Apart from producing clean, renewable energy, giant wind turbines are also changing local weather and land surface temperatures, finds a new study.
Researchers found that land bordering newly constructed wind farms warmed more than that of the adjacent areas.
Elevated temperatures may have a long-term impact on wildlife and regional weather patterns and could also change wind and rainfall patterns.
Liming Zhou, Research Associate Professor at the Department of Atmospheric and Environmental Sciences at the University of New York, who led the study stated, "Wind energy is among the world’s fastest growing sources of energy. The US wind industry has experienced a remarkably rapid expansion of capacity in recent years.
“While converting wind’s kinetic energy into electricity, wind turbines modify surface-atmosphere exchanges and transfer of energy, momentum, mass and moisture within the atmosphere. These changes, if spatially large enough, might have noticeable impacts on local to regional weather and climate.”
“The spatial pattern of the warming resembles the geographic distribution of wind turbines and the year-to-year land surface temperature over wind farms shows a persistent upward trend from 2003 to 2011, consistent with the increasing number of operational wind turbines with time,” -- Prof Zhou.
Satellite data examined
The scientists studied the area in western-central Texas which boasts of the world’s four largest wind farms. The region has witnessed a rapid growth of wind farms with numbers of wind turbines rising from 111 to 2358 in eight years.
The researchers used data obtained from the Modis instruments on NASA's Aqua and Terra satellites to measure ground temperatures near the wind farm sites from 2003-2011.
The analysis revealed a significant warming trend over the wind farms in the last decade. The scientists found an increase by up to 0.72 degree Celsius across the wind farms while in contrast, the Earth’s average temperatures had warmed by only 0.8 degree Celsius since 1900.
“The spatial pattern of the warming resembles the geographic distribution of wind turbines and the year-to-year land surface temperature over wind farms shows a persistent upward trend from 2003 to 2011, consistent with the increasing number of operational wind turbines with time,” said Prof Zhou.
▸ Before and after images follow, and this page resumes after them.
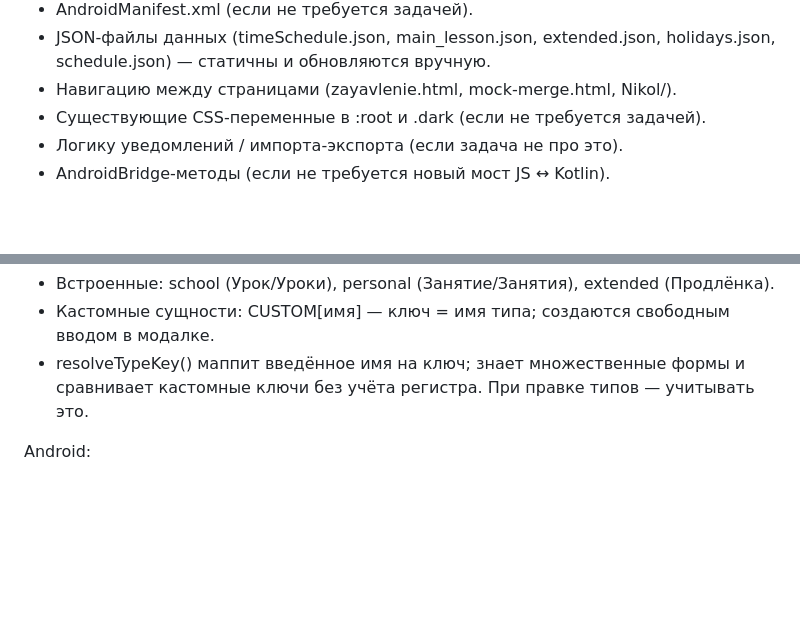
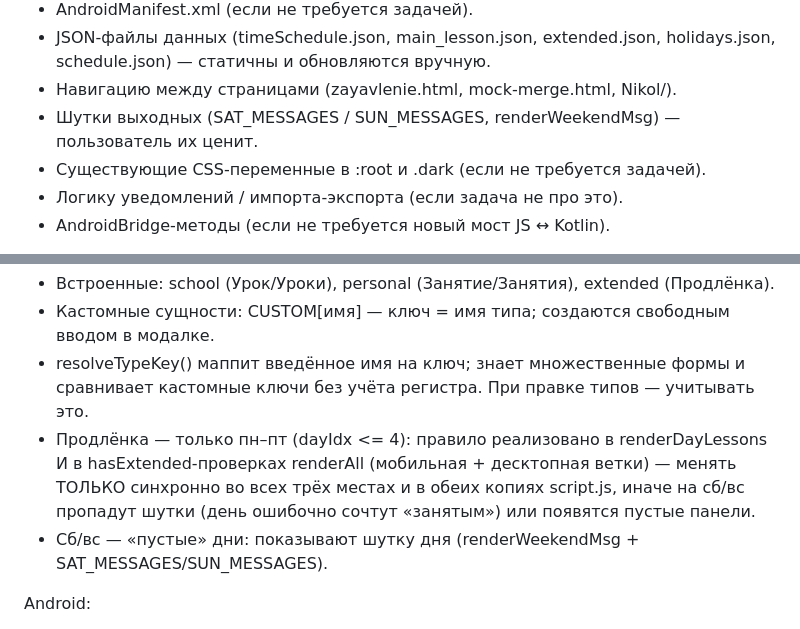
Before and after one commit to vividlyvividlife/schedule, a Markdown page: .agent/rules/WORKFLOW.md, 2 parts joined by grey strips. Rendered like a GitHub page; blank space fills up the shorter version.

Commit message:
docs: WORKFLOW.md — синхронность правила «продлёнка пн–пт» и защита шуток выходных

```diff
--- a/.agent/rules/WORKFLOW.md
+++ b/.agent/rules/WORKFLOW.md
@@ -128,6 +128,7 @@ D:\code\TGEveryday\
 - AndroidManifest.xml (если не требуется задачей).
 - JSON-файлы данных (timeSchedule.json, main_lesson.json, extended.json, holidays.json, schedule.json) — статичны и обновляются вручную.
 - Навигацию между страницами (zayavlenie.html, mock-merge.html, Nikol/).
+- Шутки выходных (SAT_MESSAGES / SUN_MESSAGES, renderWeekendMsg) — пользователь их ценит.
 - Существующие CSS-переменные в :root и .dark (если не требуется задачей).
 - Логику уведомлений / импорта-экспорта (если задача не про это).
 - AndroidBridge-методы (если не требуется новый мост JS ↔ Kotlin).
@@ -149,6 +150,11 @@ Web:
 - Кастомные сущности: CUSTOM[имя] — ключ = имя типа; создаются свободным вводом в модалке.
 - resolveTypeKey() маппит введённое имя на ключ; знает множественные формы и
   сравнивает кастомные ключи без учёта регистра. При правке типов — учитывать это.
+- Продлёнка — только пн–пт (dayIdx <= 4): правило реализовано в renderDayLessons И в
+  hasExtended-проверках renderAll (мобильная + десктопная ветки) — менять ТОЛЬКО синхронно
+  во всех трёх местах и в обеих копиях script.js, иначе на сб/вс пропадут шутки
+  (день ошибочно сочтут «занятым») или появятся пустые панели.
+- Сб/вс — «пустые» дни: показывают шутку дня (renderWeekendMsg + SAT_MESSAGES/SUN_MESSAGES).
 
 Android:
 - Язык: Kotlin (100% — нет Java-файлов).
```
Temperature change highest at night
At night, when the sun goes down and the Earth cools, the air closer to the ground becomes colder. However, the researchers believe the motion of turbines stir up the air bringing relatively warm air down to ground level, thereby pushing the overall temperature.
The researchers noted a weak warming effect during the day near the wind farms, but the temperatures were more elevated at night when the air is normally less turbulent.
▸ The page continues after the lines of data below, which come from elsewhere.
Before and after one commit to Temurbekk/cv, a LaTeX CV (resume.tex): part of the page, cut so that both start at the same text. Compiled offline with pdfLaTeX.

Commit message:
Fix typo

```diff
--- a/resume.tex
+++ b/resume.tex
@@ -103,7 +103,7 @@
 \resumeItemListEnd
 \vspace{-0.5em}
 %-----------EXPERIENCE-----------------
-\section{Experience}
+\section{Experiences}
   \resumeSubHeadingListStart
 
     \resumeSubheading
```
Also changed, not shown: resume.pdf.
Liming Zhou said, "Typically at night there's a stable atmosphere with a warm layer overlying a cool layer.
"Enhanced vertical mixing brings warm air down and cold air up, leading to a warming near the surface at night."
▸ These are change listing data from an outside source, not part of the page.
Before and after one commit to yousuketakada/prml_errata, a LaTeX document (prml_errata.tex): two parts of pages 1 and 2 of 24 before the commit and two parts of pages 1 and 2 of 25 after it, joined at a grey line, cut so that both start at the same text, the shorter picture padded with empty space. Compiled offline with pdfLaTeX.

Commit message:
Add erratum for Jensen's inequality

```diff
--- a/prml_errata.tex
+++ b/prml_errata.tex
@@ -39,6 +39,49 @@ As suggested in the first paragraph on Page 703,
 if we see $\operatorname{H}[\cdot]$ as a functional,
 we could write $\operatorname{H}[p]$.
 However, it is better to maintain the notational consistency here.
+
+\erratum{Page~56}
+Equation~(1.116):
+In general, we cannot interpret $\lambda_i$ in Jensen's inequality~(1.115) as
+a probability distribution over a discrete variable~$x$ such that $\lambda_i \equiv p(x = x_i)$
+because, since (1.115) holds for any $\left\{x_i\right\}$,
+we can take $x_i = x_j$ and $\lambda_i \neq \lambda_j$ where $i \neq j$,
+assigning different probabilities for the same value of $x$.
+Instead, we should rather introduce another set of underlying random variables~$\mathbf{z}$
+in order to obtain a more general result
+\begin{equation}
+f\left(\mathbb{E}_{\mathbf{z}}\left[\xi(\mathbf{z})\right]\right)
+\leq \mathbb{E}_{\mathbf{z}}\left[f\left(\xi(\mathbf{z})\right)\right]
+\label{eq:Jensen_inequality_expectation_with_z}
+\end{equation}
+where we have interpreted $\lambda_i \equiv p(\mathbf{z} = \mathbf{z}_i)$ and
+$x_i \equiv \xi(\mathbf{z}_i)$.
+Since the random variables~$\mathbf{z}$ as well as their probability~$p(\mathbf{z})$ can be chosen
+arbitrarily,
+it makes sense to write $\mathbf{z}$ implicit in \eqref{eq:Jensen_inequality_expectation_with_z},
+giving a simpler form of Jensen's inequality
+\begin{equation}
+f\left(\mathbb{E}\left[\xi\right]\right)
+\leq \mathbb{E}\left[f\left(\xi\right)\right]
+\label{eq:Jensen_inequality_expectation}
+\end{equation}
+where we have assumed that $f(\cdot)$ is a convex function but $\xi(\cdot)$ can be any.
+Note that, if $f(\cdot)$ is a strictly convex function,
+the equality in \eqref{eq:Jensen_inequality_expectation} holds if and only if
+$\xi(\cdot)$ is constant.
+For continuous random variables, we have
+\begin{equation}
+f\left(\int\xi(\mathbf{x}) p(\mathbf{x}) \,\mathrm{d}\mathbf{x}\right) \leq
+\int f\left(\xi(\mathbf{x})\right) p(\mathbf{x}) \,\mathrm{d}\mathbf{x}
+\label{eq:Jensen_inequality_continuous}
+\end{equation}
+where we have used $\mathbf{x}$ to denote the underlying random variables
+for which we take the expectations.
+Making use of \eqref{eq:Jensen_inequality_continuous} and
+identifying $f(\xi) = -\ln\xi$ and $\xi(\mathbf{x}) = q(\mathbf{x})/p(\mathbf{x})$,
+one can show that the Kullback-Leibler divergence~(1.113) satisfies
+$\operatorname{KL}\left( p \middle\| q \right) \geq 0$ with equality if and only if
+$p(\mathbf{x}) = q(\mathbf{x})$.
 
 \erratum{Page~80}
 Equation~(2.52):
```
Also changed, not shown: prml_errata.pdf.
The University of Albany and the National Science Foundation in the US funded the Zhou study. The paper is published by 'Nature Climate Change.'